Subsequent to Justice Katju's explosive revelations over the executive interference on judicial appointments, the Central Govt.seems more keen than ever to bring about a constitutional amendment in order to broaden the criteria and process for selection of judges to the High Courts as well as the Supreme Court. Amendments to Articles 124(2) and 217(1), both of which seek to entrust the appointment of judges to the SC and HC through a consultation with senior most members of the judiciary, are proposed to be made in order to revoke the judge-appointing-judge system.
The Central Govt is seeking the constitutional amendment path for a two fold purpose- not only will it clear up the ambiguity in the constitutional provisions regarding appointment of judges and chalk out a specific route for their selection, it would also be a fortified option as opposed to a law regarding appointment of judges which may run the risk of getting struck down by the Apex Court.
The CJI headed collegium system has off late been under intense scrutiny and former members of the judiciary themselves have come out to openly criticise the system which was entirely evolved through landmark judgments handed out by the Apex Court through the 1990s. Though the move to inject reasonable executive interference in the judiciary was initiated by the UPA government, the BJP has unequivocally supported the said Judicial Appointments Committee Bill in order to bring about transparency of appointment. The JAC Bill 2013 proposes a six member panel comprising of two judges, the law minister and two eminent citizens which would be headed by the Chief Justice of India. The Bill further provides for selection of eminent citizens through yet another high-level committee comprising of the Prime Minister, the CJI as well as the Leader of Opposition in Lok Sabha.

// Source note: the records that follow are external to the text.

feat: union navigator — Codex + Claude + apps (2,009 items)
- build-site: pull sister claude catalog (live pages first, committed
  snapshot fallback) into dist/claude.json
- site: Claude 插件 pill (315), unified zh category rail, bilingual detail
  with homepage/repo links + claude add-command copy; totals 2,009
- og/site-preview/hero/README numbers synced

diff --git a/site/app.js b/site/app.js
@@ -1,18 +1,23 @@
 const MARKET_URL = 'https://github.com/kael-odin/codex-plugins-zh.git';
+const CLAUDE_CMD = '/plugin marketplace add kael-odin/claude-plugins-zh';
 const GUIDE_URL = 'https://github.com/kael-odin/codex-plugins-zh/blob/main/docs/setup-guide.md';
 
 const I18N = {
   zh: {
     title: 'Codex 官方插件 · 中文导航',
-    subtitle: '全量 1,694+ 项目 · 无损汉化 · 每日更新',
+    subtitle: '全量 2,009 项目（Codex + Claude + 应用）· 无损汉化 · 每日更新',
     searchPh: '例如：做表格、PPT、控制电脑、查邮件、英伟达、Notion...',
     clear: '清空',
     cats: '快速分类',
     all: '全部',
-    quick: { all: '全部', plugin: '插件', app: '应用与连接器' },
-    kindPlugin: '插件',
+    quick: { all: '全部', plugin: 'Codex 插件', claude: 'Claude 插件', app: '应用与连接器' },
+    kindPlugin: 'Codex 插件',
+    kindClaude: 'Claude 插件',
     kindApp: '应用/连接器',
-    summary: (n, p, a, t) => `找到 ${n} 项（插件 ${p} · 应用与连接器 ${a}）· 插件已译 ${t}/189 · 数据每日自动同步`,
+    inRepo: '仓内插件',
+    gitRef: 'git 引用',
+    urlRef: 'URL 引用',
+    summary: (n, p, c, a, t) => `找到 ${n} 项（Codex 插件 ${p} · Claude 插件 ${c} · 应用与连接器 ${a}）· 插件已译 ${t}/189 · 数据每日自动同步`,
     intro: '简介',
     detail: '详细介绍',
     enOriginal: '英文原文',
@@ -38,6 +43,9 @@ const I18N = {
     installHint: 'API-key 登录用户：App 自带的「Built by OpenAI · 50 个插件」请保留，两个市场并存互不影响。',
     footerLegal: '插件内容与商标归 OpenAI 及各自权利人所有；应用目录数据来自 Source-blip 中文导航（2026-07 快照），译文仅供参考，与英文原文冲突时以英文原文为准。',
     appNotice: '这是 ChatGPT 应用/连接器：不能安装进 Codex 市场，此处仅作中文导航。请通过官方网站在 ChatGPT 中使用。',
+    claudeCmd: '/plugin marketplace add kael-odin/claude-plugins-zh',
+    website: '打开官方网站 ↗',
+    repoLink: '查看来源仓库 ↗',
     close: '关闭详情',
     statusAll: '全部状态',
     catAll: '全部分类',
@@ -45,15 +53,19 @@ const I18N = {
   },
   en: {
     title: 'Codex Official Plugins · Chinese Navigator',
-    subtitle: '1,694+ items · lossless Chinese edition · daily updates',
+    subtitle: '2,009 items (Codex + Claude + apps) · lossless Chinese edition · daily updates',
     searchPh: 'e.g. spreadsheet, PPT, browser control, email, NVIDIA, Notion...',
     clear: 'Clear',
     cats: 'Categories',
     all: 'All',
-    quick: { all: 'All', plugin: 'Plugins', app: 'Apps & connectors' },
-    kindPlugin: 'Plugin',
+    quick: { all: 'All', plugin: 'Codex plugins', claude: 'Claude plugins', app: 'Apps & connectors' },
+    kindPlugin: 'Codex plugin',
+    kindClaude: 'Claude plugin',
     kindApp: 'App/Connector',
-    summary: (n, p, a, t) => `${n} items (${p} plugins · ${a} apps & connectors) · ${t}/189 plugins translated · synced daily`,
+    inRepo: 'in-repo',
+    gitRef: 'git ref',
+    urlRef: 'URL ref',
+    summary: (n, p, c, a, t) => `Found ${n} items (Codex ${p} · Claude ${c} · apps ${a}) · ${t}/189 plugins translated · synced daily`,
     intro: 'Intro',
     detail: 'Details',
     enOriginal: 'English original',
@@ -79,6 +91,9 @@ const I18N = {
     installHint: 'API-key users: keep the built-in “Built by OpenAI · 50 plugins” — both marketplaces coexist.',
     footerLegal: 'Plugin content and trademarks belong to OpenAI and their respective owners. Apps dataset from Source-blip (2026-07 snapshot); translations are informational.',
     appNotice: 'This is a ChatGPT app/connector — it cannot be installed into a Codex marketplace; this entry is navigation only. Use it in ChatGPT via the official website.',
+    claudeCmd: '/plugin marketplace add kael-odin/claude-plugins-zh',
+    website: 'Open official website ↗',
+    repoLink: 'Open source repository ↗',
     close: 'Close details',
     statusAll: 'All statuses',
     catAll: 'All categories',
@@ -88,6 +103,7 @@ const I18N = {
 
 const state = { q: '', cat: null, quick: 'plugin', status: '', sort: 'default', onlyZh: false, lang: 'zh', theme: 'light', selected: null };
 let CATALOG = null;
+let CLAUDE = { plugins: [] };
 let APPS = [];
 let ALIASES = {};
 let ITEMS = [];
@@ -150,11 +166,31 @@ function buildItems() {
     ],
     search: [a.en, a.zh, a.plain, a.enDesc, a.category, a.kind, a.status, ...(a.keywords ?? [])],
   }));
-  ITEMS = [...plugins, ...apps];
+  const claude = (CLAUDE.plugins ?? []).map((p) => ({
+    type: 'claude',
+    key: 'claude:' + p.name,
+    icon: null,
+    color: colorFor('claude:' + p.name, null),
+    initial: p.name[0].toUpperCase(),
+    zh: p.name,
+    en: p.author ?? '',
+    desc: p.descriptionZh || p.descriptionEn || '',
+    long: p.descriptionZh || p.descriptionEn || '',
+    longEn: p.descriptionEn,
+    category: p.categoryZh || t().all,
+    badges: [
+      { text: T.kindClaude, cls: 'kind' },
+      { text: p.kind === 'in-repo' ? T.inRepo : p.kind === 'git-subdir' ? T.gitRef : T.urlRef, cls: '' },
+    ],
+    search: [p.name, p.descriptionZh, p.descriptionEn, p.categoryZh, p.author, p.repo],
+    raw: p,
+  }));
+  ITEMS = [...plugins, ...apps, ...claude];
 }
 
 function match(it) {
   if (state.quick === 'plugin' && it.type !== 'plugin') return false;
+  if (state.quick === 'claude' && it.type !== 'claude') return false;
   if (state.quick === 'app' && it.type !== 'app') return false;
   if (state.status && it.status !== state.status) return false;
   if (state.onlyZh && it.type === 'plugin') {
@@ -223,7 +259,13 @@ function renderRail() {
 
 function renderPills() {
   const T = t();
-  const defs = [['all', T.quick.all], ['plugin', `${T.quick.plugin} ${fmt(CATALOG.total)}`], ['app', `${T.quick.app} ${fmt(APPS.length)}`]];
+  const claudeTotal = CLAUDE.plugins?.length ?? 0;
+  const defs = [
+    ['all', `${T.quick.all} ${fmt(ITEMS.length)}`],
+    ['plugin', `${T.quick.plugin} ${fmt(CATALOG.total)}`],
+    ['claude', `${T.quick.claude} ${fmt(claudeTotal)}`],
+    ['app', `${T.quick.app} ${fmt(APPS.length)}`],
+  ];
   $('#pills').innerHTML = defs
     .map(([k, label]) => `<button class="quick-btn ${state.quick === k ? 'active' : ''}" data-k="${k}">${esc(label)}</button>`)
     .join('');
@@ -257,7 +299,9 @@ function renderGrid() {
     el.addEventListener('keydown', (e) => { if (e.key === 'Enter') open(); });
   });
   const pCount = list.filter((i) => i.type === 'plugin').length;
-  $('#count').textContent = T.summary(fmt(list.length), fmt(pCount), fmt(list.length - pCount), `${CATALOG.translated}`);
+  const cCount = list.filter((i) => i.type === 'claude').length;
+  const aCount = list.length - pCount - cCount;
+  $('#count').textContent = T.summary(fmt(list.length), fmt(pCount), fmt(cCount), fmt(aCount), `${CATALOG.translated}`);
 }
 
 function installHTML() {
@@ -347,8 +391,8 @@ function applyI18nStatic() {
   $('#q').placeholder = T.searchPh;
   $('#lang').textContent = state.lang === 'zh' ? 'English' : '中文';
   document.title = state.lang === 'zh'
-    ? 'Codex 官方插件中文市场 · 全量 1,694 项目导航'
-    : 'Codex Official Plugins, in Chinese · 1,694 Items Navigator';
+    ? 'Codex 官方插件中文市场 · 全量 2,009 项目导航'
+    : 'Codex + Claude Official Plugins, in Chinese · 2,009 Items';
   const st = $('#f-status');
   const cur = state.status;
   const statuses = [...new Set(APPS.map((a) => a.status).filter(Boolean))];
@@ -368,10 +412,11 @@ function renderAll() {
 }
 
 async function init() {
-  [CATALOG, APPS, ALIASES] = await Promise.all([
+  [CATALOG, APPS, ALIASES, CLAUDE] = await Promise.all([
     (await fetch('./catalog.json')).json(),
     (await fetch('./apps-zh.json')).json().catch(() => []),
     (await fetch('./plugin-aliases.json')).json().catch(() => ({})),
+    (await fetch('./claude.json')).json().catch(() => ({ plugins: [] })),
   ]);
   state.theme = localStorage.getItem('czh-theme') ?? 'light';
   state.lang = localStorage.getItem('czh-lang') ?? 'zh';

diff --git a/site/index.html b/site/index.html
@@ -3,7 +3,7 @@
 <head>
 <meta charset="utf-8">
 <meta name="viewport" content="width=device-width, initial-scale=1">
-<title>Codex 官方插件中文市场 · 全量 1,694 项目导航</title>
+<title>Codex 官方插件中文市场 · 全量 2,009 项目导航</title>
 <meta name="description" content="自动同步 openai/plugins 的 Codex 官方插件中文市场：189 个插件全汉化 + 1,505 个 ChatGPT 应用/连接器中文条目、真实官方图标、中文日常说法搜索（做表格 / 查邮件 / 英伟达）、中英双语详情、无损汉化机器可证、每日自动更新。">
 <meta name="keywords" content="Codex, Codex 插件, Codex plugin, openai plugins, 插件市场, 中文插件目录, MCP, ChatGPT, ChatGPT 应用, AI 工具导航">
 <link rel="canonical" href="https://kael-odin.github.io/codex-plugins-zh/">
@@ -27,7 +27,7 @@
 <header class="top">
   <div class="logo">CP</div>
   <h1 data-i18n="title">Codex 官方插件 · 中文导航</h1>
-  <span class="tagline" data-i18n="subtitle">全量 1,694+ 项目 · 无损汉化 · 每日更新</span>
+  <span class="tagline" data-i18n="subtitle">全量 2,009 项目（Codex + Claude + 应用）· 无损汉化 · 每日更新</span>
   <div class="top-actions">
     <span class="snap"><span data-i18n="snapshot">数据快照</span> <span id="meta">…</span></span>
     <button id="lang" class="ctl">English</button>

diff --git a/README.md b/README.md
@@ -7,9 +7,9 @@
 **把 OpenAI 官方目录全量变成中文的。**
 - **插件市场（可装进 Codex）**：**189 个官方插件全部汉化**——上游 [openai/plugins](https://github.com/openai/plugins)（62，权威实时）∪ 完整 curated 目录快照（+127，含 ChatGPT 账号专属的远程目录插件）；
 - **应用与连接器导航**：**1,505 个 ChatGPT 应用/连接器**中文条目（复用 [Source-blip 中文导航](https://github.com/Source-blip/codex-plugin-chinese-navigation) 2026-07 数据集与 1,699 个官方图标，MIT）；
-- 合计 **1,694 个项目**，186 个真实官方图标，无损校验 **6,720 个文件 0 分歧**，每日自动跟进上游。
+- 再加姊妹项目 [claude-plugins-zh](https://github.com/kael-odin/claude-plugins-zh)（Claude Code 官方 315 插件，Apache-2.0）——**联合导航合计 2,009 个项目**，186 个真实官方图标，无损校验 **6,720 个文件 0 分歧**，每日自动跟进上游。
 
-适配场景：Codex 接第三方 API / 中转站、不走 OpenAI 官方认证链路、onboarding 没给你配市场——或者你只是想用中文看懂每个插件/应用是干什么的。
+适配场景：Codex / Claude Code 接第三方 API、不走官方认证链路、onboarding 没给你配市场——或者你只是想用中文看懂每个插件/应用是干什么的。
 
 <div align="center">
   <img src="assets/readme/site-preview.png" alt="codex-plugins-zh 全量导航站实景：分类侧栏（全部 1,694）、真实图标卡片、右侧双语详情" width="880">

The government has also sought suggestions and opinions from political parties across the country inviting their comments and views over the appointments made in the higher judiciary and setting up of a judicial appointment commission to facilitate the same. Law Minister Mr. Ravi Shankar Prasad had earlier indicated that the Govt.wished to rework upon the UPA govt's constitutional amendment bill and thereby involve the executive in the appointment of judges. The Centre has indicated from time to time on how it was desirous of setting up a National Judicial Commission comprising of both the executive as well as judicial members, with weightage to the latter in order to not deprive the Commission from the component of judicial acumen and expertise needed to appoint meritorious individuals in the top constitutional posts of the country.